**TASK INPUT:**
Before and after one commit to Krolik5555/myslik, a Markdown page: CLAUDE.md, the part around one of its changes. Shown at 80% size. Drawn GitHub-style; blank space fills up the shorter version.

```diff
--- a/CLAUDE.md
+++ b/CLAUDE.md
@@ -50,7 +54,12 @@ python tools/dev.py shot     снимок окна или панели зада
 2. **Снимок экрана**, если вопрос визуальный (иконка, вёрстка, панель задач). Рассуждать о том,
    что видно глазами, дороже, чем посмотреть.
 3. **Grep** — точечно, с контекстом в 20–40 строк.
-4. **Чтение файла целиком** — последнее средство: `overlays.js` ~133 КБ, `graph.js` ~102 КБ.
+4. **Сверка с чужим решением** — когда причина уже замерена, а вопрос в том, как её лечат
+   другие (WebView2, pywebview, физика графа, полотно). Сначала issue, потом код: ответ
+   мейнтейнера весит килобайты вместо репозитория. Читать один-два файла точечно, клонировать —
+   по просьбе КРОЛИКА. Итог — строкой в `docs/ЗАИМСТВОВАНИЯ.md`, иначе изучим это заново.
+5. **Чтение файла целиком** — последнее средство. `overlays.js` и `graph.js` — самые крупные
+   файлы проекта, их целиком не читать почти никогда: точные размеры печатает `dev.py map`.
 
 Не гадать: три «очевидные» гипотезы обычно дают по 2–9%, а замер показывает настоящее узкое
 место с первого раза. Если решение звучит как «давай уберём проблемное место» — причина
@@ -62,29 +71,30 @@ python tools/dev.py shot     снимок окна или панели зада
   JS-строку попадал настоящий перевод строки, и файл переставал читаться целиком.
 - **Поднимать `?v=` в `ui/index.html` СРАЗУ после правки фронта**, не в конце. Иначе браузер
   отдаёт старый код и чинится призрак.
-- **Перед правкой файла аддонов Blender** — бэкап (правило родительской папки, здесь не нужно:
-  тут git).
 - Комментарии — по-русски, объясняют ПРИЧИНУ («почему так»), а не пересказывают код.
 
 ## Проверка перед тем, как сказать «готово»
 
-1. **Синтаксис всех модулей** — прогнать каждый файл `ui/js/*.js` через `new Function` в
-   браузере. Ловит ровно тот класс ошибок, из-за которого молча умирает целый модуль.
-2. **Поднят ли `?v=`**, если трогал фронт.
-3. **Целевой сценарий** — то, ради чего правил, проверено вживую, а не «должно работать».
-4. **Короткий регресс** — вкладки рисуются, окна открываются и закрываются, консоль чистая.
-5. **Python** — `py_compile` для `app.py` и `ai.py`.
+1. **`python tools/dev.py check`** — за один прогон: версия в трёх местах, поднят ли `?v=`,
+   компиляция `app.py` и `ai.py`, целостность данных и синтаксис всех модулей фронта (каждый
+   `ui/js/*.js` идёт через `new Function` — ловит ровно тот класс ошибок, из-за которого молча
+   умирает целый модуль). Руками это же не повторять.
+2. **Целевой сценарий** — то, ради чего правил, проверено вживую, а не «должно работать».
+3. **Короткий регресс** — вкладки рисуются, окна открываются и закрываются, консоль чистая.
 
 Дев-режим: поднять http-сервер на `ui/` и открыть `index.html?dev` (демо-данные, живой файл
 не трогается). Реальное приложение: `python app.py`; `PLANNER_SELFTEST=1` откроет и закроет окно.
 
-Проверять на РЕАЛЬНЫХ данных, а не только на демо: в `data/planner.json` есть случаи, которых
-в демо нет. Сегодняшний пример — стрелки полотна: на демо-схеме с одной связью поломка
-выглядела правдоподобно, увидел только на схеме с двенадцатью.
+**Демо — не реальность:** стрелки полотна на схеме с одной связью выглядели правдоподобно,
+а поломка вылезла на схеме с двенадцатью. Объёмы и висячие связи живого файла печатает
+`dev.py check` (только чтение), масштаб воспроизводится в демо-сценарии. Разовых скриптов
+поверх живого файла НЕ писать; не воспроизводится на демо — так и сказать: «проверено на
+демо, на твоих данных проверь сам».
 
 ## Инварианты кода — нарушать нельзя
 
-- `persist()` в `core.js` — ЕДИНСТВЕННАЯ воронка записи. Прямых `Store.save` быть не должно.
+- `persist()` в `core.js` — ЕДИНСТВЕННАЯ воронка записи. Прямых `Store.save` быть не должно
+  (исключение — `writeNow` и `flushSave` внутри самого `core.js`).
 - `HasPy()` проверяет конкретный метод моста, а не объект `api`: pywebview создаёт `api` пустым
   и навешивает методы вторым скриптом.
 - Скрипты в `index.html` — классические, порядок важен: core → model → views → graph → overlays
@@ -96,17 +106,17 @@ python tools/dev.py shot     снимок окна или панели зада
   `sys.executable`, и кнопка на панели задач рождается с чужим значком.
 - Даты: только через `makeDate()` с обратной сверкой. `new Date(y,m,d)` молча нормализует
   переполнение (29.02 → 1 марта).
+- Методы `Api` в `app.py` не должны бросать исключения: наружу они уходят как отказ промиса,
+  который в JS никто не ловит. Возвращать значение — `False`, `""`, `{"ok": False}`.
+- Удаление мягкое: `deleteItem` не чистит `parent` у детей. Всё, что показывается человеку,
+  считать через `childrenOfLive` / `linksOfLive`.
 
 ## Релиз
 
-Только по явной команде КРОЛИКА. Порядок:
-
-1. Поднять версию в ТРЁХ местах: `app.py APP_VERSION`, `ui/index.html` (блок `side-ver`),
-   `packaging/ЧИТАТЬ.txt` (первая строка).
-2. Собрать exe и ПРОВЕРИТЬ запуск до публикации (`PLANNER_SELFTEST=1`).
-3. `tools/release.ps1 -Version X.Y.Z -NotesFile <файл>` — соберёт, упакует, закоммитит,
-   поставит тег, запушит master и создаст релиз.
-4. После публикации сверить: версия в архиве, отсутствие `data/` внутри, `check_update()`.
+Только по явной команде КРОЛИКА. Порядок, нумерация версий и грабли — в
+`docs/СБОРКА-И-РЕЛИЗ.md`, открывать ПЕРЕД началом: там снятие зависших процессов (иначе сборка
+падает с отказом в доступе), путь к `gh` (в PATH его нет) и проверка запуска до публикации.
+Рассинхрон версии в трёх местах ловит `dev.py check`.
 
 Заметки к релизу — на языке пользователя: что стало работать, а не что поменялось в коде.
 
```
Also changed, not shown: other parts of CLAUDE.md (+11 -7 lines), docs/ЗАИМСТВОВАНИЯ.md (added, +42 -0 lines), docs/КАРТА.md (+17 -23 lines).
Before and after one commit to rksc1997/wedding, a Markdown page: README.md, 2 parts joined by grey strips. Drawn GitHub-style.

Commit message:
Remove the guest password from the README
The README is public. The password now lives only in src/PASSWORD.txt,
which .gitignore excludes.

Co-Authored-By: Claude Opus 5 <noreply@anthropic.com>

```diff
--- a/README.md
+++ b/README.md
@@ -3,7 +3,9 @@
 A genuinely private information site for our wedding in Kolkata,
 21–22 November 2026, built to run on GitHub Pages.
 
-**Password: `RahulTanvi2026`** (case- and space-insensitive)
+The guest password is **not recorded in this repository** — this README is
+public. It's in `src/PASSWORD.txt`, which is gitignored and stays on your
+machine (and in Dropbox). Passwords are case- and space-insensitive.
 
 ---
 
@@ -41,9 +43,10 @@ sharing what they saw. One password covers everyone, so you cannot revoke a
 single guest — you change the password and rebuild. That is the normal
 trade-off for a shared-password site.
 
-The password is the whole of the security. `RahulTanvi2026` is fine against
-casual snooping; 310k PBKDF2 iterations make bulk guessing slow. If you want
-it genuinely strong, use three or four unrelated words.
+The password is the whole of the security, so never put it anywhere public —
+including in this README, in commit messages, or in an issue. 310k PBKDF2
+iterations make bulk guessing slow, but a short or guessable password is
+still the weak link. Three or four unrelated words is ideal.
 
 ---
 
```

**PROBLEM DETAILS:** Every record should be printed again exactly as it reads.

**TASK OUTPUT:**
Before and after one commit to Krolik5555/myslik, a Markdown page: CLAUDE.md, the part around one of its changes. Shown at 80% size. Drawn GitHub-style; blank space fills up the shorter version.

```diff
--- a/CLAUDE.md
+++ b/CLAUDE.md
@@ -50,7 +54,12 @@ python tools/dev.py shot     снимок окна или панели зада
 2. **Снимок экрана**, если вопрос визуальный (иконка, вёрстка, панель задач). Рассуждать о том,
    что видно глазами, дороже, чем посмотреть.
 3. **Grep** — точечно, с контекстом в 20–40 строк.
-4. **Чтение файла целиком** — последнее средство: `overlays.js` ~133 КБ, `graph.js` ~102 КБ.
+4. **Сверка с чужим решением** — когда причина уже замерена, а вопрос в том, как её лечат
+   другие (WebView2, pywebview, физика графа, полотно). Сначала issue, потом код: ответ
+   мейнтейнера весит килобайты вместо репозитория. Читать один-два файла точечно, клонировать —
+   по просьбе КРОЛИКА. Итог — строкой в `docs/ЗАИМСТВОВАНИЯ.md`, иначе изучим это заново.
+5. **Чтение файла целиком** — последнее средство. `overlays.js` и `graph.js` — самые крупные
+   файлы проекта, их целиком не читать почти никогда: точные размеры печатает `dev.py map`.
 
 Не гадать: три «очевидные» гипотезы обычно дают по 2–9%, а замер показывает настоящее узкое
 место с первого раза. Если решение звучит как «давай уберём проблемное место» — причина
@@ -62,29 +71,30 @@ python tools/dev.py shot     снимок окна или панели зада
   JS-строку попадал настоящий перевод строки, и файл переставал читаться целиком.
 - **Поднимать `?v=` в `ui/index.html` СРАЗУ после правки фронта**, не в конце. Иначе браузер
   отдаёт старый код и чинится призрак.
-- **Перед правкой файла аддонов Blender** — бэкап (правило родительской папки, здесь не нужно:
-  тут git).
 - Комментарии — по-русски, объясняют ПРИЧИНУ («почему так»), а не пересказывают код.
 
 ## Проверка перед тем, как сказать «готово»
 
-1. **Синтаксис всех модулей** — прогнать каждый файл `ui/js/*.js` через `new Function` в
-   браузере. Ловит ровно тот класс ошибок, из-за которого молча умирает целый модуль.
-2. **Поднят ли `?v=`**, если трогал фронт.
-3. **Целевой сценарий** — то, ради чего правил, проверено вживую, а не «должно работать».
-4. **Короткий регресс** — вкладки рисуются, окна открываются и закрываются, консоль чистая.
-5. **Python** — `py_compile` для `app.py` и `ai.py`.
+1. **`python tools/dev.py check`** — за один прогон: версия в трёх местах, поднят ли `?v=`,
+   компиляция `app.py` и `ai.py`, целостность данных и синтаксис всех модулей фронта (каждый
+   `ui/js/*.js` идёт через `new Function` — ловит ровно тот класс ошибок, из-за которого молча
+   умирает целый модуль). Руками это же не повторять.
+2. **Целевой сценарий** — то, ради чего правил, проверено вживую, а не «должно работать».
+3. **Короткий регресс** — вкладки рисуются, окна открываются и закрываются, консоль чистая.
 
 Дев-режим: поднять http-сервер на `ui/` и открыть `index.html?dev` (демо-данные, живой файл
 не трогается). Реальное приложение: `python app.py`; `PLANNER_SELFTEST=1` откроет и закроет окно.
 
-Проверять на РЕАЛЬНЫХ данных, а не только на демо: в `data/planner.json` есть случаи, которых
-в демо нет. Сегодняшний пример — стрелки полотна: на демо-схеме с одной связью поломка
-выглядела правдоподобно, увидел только на схеме с двенадцатью.
+**Демо — не реальность:** стрелки полотна на схеме с одной связью выглядели правдоподобно,
+а поломка вылезла на схеме с двенадцатью. Объёмы и висячие связи живого файла печатает
+`dev.py check` (только чтение), масштаб воспроизводится в демо-сценарии. Разовых скриптов
+поверх живого файла НЕ писать; не воспроизводится на демо — так и сказать: «проверено на
+демо, на твоих данных проверь сам».
 
 ## Инварианты кода — нарушать нельзя
 
-- `persist()` в `core.js` — ЕДИНСТВЕННАЯ воронка записи. Прямых `Store.save` быть не должно.
+- `persist()` в `core.js` — ЕДИНСТВЕННАЯ воронка записи. Прямых `Store.save` быть не должно
+  (исключение — `writeNow` и `flushSave` внутри самого `core.js`).
 - `HasPy()` проверяет конкретный метод моста, а не объект `api`: pywebview создаёт `api` пустым
   и навешивает методы вторым скриптом.
 - Скрипты в `index.html` — классические, порядок важен: core → model → views → graph → overlays
@@ -96,17 +106,17 @@ python tools/dev.py shot     снимок окна или панели зада
   `sys.executable`, и кнопка на панели задач рождается с чужим значком.
 - Даты: только через `makeDate()` с обратной сверкой. `new Date(y,m,d)` молча нормализует
   переполнение (29.02 → 1 марта).
+- Методы `Api` в `app.py` не должны бросать исключения: наружу они уходят как отказ промиса,
+  который в JS никто не ловит. Возвращать значение — `False`, `""`, `{"ok": False}`.
+- Удаление мягкое: `deleteItem` не чистит `parent` у детей. Всё, что показывается человеку,
+  считать через `childrenOfLive` / `linksOfLive`.
 
 ## Релиз
 
-Только по явной команде КРОЛИКА. Порядок:
-
-1. Поднять версию в ТРЁХ местах: `app.py APP_VERSION`, `ui/index.html` (блок `side-ver`),
-   `packaging/ЧИТАТЬ.txt` (первая строка).
-2. Собрать exe и ПРОВЕРИТЬ запуск до публикации (`PLANNER_SELFTEST=1`).
-3. `tools/release.ps1 -Version X.Y.Z -NotesFile <файл>` — соберёт, упакует, закоммитит,
-   поставит тег, запушит master и создаст релиз.
-4. После публикации сверить: версия в архиве, отсутствие `data/` внутри, `check_update()`.
+Только по явной команде КРОЛИКА. Порядок, нумерация версий и грабли — в
+`docs/СБОРКА-И-РЕЛИЗ.md`, открывать ПЕРЕД началом: там снятие зависших процессов (иначе сборка
+падает с отказом в доступе), путь к `gh` (в PATH его нет) и проверка запуска до публикации.
+Рассинхрон версии в трёх местах ловит `dev.py check`.
 
 Заметки к релизу — на языке пользователя: что стало работать, а не что поменялось в коде.
 
```
Also changed, not shown: other parts of CLAUDE.md (+11 -7 lines), docs/ЗАИМСТВОВАНИЯ.md (added, +42 -0 lines), docs/КАРТА.md (+17 -23 lines).
Before and after one commit to rksc1997/wedding, a Markdown page: README.md, 2 parts joined by grey strips. Drawn GitHub-style.

Commit message:
Remove the guest password from the README
The README is public. The password now lives only in src/PASSWORD.txt,
which .gitignore excludes.

Co-Authored-By: Claude Opus 5 <noreply@anthropic.com>

```diff
--- a/README.md
+++ b/README.md
@@ -3,7 +3,9 @@
 A genuinely private information site for our wedding in Kolkata,
 21–22 November 2026, built to run on GitHub Pages.
 
-**Password: `RahulTanvi2026`** (case- and space-insensitive)
+The guest password is **not recorded in this repository** — this README is
+public. It's in `src/PASSWORD.txt`, which is gitignored and stays on your
+machine (and in Dropbox). Passwords are case- and space-insensitive.
 
 ---
 
@@ -41,9 +43,10 @@ sharing what they saw. One password covers everyone, so you cannot revoke a
 single guest — you change the password and rebuild. That is the normal
 trade-off for a shared-password site.
 
-The password is the whole of the security. `RahulTanvi2026` is fine against
-casual snooping; 310k PBKDF2 iterations make bulk guessing slow. If you want
-it genuinely strong, use three or four unrelated words.
+The password is the whole of the security, so never put it anywhere public —
+including in this README, in commit messages, or in an issue. 310k PBKDF2
+iterations make bulk guessing slow, but a short or guessable password is
+still the weak link. Three or four unrelated words is ideal.
 
 ---
 
```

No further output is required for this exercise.